(notes edited by
Peter Havholm)



notes on the text
[November 8th 2007]


Publication

This story was first published in Many Inventions in 1893. It is the seventeenth of the eighteen Mulvaney stories.

It is also collected in: The story

This tale it set within a frame, in which a womanising sergeant has been shot dead by the husband of a woman he had been making love to. The husband gets a lenient jail sentence, and the wife survives. Mulvaney, himself no mean womaniser in his time, reflects that the luckiest one of the three is the dead man.

Mulvaney goes on to tell the story of Larry Tighe, a big dangerously attractuve gentleman-ranker, who wilfully makes love to many good women, and breaks hearts out of sheer devilment. He moves on to another regiment, and Mulvaney meets him years later, during a bloody campaign on the frontier. There, Tighe takes risks designed to get himself killed— to no avail. He tells Mulvaney that he can no longer get drunk and that he has long ago thrown away a love that was ‘di’monds an’ pearls’. As the regiment returns to Peshawur, Tighe succumbs to the last stages of syphilis. The woman he remembers finds him and takes him to her brothel, where he dies in her arms. She shoots herself dead.


Some critical comments

Angus Wilson says that the 'most graphic moment in all the battle scenes' is the one where Dinah and the Colonel’s wife meet the regiment in a pony trap.

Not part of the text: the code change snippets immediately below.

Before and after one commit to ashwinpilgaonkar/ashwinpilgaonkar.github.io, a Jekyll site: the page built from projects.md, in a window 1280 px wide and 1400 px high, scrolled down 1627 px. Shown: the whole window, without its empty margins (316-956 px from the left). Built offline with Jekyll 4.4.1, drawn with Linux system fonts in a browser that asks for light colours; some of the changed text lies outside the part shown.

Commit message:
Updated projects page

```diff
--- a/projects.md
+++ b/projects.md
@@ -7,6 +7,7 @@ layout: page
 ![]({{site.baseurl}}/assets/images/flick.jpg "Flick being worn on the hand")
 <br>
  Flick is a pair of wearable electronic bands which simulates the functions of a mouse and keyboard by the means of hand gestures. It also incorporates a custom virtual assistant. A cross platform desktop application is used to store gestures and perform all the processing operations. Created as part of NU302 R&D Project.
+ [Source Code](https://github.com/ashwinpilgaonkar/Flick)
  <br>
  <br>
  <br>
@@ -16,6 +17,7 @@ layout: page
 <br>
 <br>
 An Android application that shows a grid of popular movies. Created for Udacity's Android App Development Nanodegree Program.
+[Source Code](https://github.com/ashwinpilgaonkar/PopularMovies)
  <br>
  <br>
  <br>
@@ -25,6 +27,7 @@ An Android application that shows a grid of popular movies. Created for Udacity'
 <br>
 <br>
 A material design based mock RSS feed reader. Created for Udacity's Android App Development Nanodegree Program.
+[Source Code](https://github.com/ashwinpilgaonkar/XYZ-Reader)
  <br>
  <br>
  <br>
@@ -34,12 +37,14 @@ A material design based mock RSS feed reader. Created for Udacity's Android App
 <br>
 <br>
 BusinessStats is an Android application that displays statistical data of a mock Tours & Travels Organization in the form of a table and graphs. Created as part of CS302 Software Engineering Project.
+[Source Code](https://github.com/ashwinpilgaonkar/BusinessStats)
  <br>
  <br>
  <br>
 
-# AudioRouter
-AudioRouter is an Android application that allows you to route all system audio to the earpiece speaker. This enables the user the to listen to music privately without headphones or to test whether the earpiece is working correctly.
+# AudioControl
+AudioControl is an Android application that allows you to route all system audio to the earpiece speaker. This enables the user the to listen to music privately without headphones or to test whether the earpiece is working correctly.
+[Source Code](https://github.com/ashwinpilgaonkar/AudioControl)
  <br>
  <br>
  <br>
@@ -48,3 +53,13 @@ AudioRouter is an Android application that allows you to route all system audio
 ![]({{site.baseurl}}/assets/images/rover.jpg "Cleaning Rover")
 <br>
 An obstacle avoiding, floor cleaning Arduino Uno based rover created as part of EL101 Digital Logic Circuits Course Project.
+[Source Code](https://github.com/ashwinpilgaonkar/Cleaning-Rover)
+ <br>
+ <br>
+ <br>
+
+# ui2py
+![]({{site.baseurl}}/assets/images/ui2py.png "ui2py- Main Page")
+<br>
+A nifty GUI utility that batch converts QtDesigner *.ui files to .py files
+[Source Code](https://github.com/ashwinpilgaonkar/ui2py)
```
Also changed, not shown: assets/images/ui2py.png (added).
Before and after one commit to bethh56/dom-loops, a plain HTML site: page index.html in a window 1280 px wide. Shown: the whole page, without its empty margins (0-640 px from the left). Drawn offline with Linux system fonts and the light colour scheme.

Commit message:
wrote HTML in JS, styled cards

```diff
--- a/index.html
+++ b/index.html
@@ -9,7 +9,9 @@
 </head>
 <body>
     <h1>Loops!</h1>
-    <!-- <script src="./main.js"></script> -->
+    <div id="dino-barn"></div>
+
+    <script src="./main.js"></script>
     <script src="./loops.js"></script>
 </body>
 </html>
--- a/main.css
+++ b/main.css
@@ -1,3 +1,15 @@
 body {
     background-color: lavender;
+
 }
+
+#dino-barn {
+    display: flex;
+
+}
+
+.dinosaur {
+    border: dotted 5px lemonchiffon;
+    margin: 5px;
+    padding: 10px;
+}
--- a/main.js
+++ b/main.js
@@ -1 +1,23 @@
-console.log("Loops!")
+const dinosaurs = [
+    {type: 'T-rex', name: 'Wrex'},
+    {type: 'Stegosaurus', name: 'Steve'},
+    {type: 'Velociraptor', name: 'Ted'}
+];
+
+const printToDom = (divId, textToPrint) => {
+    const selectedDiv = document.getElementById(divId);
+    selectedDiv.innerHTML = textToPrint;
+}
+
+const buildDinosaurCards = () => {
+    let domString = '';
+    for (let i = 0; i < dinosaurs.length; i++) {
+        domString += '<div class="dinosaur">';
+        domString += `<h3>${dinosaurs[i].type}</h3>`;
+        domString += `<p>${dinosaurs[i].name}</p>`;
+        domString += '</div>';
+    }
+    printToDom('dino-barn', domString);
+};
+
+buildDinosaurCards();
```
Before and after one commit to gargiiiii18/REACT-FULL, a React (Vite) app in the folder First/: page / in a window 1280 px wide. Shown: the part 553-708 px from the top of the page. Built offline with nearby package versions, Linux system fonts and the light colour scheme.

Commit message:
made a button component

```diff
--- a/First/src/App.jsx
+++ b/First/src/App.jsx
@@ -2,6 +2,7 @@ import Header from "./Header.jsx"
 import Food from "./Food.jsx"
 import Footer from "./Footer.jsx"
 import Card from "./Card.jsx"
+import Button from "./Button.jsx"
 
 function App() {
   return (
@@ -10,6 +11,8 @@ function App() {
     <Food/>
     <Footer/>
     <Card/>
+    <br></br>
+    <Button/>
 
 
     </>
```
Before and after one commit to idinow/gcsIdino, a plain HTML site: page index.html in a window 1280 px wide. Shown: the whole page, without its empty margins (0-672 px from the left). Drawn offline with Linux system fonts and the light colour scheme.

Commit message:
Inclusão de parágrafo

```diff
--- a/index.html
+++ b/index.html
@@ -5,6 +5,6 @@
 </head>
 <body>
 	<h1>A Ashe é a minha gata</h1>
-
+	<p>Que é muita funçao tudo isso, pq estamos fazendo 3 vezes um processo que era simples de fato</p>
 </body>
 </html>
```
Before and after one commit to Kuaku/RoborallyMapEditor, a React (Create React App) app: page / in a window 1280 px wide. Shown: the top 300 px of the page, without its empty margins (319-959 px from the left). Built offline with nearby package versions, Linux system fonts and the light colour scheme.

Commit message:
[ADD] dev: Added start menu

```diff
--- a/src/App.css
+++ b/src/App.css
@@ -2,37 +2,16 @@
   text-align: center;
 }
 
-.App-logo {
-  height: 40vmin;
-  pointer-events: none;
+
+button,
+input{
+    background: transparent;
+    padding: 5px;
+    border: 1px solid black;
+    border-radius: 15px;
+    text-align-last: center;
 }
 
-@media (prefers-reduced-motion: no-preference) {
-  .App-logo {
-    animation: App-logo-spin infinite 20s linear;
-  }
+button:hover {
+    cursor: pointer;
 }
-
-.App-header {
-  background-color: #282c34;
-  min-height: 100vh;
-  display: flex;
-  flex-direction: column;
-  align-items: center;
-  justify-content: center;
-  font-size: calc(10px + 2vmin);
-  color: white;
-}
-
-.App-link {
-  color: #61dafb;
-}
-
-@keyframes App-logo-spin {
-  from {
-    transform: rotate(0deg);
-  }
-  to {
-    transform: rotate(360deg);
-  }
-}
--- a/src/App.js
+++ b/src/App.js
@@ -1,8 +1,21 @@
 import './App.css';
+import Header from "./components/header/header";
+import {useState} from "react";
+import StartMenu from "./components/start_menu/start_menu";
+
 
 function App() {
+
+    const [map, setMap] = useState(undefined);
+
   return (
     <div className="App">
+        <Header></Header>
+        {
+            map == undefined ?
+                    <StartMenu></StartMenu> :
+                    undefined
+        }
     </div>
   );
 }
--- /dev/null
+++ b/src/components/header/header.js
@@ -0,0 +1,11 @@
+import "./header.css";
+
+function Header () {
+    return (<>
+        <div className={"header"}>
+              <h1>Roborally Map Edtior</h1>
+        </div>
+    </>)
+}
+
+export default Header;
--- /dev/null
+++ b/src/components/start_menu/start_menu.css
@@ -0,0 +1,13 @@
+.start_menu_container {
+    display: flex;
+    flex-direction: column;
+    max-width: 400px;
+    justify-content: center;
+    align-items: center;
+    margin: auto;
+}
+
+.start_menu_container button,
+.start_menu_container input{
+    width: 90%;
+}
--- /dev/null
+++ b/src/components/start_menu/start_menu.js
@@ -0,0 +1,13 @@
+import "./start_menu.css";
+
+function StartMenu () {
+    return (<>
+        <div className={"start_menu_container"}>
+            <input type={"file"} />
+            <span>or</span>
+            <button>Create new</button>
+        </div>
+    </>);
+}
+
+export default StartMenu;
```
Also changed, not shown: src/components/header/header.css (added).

J.H. Fenwick (in Kipling's Mind and Art, Ed. Andrew Rutherford) says:

'Love-o-Women' fails in its center because both Mulvaney and Kipling are unequal to it ... Kipling does not realize the complexity of what he is handling. Larry Tighe is scarcely drawn at all.
Fenwick goes on to comment that the story descends into:
complex and unacceptable melodrama. While Kipling wrote many more serious stories, he did not again attempt the kind of tragedy he seems to have had in mind in this story and in “The Courting of Dinah Shadd”. (Life's Handicap).
Daniel Karlin comments:

The story ... belongs to a group of early tales of sexual passion and obsession, [such as] ‘Beyond the Pale,’ ‘On Greenhow Hill’ ... ‘Dray Wara Yow Dee’ and ‘In Flood Time’. Mulvaney’s prickly, compassionate, fearful attitude to ‘Love o’ Women’ anticipates Pyecroft’s feelings about Vickery in ‘Mrs. Bathurst’.



[P. H.]

©Peter Havholm 2007 All rights reserved